*TASK ITEM:* Could you restate the entries below word for word and leave the images out?
%%
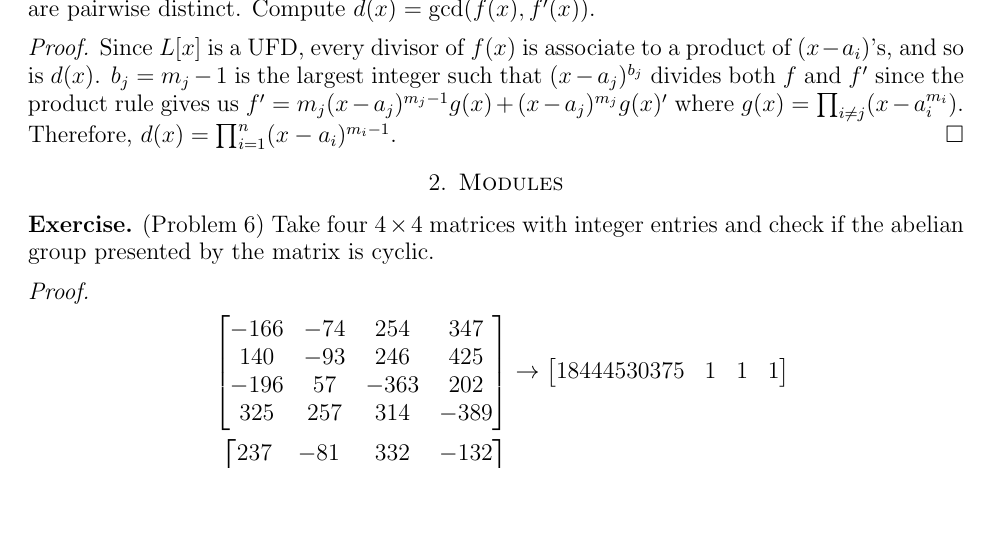
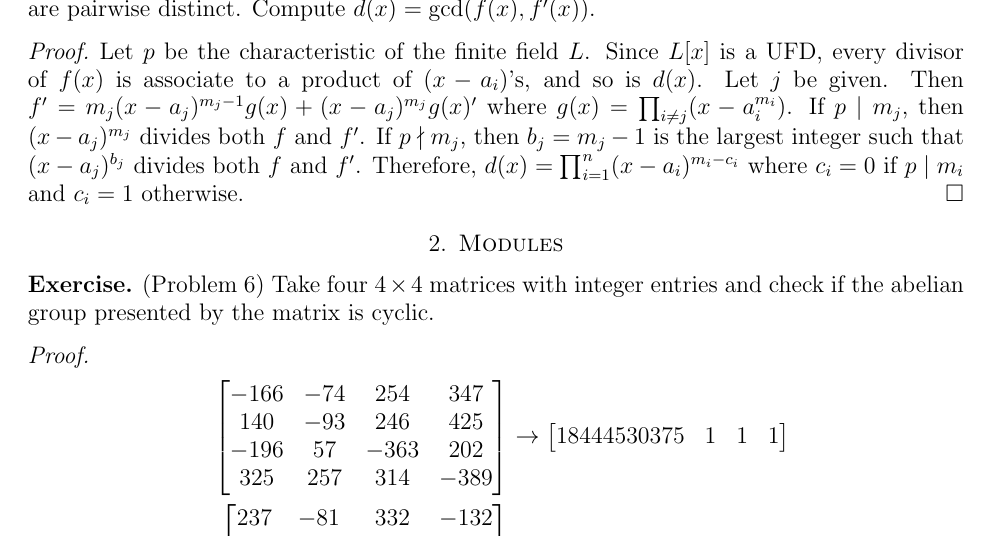
Before and after one commit to hidenori-shinohara/courses, a LaTeX paper (math601/10-30/math601-10-30.tex): part of page 2 of 3, cut so that both start at the same text, the shorter picture padded with empty space. Compiled offline with pdfLaTeX.

Commit message:
Fix a mistake in the solution to Problem 6 (Factorization in Finite Fields)

```diff
--- a/math601/10-30/math601-10-30.tex
+++ b/math601/10-30/math601-10-30.tex
@@ -126,9 +126,13 @@
 \end{exer}
 
 \begin{proof}
+  Let $p$ be the characteristic of the finite field $L$.
   Since $L[x]$ is a UFD, every divisor of $f(x)$ is associate to a product of $(x - a_i)$'s, and so is $d(x)$.
-  $b_j = m_j - 1$ is the largest integer such that $(x - a_j)^{b_j}$ divides both $f$ and $f'$ since the product rule gives us $f' = m_j(x - a_j)^{m_j - 1}g(x) + (x - a_j)^{m_j}g(x)'$ where $g(x) = \prod_{i \ne j}(x - a_i^{m_i})$.
-  Therefore, $d(x) = \prod_{i=1}^{n}(x - a_i)^{m_i - 1}$.
+  Let $j$ be given.
+  Then $f' = m_j(x - a_j)^{m_j - 1}g(x) + (x - a_j)^{m_j}g(x)'$ where $g(x) = \prod_{i \ne j}(x - a_i^{m_i})$.
+  If $p \mid m_j$, then $(x - a_j)^{m_j}$ divides both $f$ and $f'$.
+  If $p \nmid m_j$, then $b_j = m_j - 1$ is the largest integer such that $(x - a_j)^{b_j}$ divides both $f$ and $f'$.
+  Therefore, $d(x) = \prod_{i=1}^{n}(x - a_i)^{m_i - c_i}$ where $c_i = 0$ if $p \mid m_i$ and $c_i = 1$ otherwise.
 \end{proof}
 
 \section{Modules}
```
Also changed, not shown: math601/10-30/math601-10-30.pdf.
%%
*ANSWER BOX:*
Before and after one commit to hidenori-shinohara/courses, a LaTeX paper (math601/10-30/math601-10-30.tex): part of page 2 of 3, cut so that both start at the same text, the shorter picture padded with empty space. Compiled offline with pdfLaTeX.

Commit message:
Fix a mistake in the solution to Problem 6 (Factorization in Finite Fields)

```diff
--- a/math601/10-30/math601-10-30.tex
+++ b/math601/10-30/math601-10-30.tex
@@ -126,9 +126,13 @@
 \end{exer}
 
 \begin{proof}
+  Let $p$ be the characteristic of the finite field $L$.
   Since $L[x]$ is a UFD, every divisor of $f(x)$ is associate to a product of $(x - a_i)$'s, and so is $d(x)$.
-  $b_j = m_j - 1$ is the largest integer such that $(x - a_j)^{b_j}$ divides both $f$ and $f'$ since the product rule gives us $f' = m_j(x - a_j)^{m_j - 1}g(x) + (x - a_j)^{m_j}g(x)'$ where $g(x) = \prod_{i \ne j}(x - a_i^{m_i})$.
-  Therefore, $d(x) = \prod_{i=1}^{n}(x - a_i)^{m_i - 1}$.
+  Let $j$ be given.
+  Then $f' = m_j(x - a_j)^{m_j - 1}g(x) + (x - a_j)^{m_j}g(x)'$ where $g(x) = \prod_{i \ne j}(x - a_i^{m_i})$.
+  If $p \mid m_j$, then $(x - a_j)^{m_j}$ divides both $f$ and $f'$.
+  If $p \nmid m_j$, then $b_j = m_j - 1$ is the largest integer such that $(x - a_j)^{b_j}$ divides both $f$ and $f'$.
+  Therefore, $d(x) = \prod_{i=1}^{n}(x - a_i)^{m_i - c_i}$ where $c_i = 0$ if $p \mid m_i$ and $c_i = 1$ otherwise.
 \end{proof}
 
 \section{Modules}
```
Also changed, not shown: math601/10-30/math601-10-30.pdf.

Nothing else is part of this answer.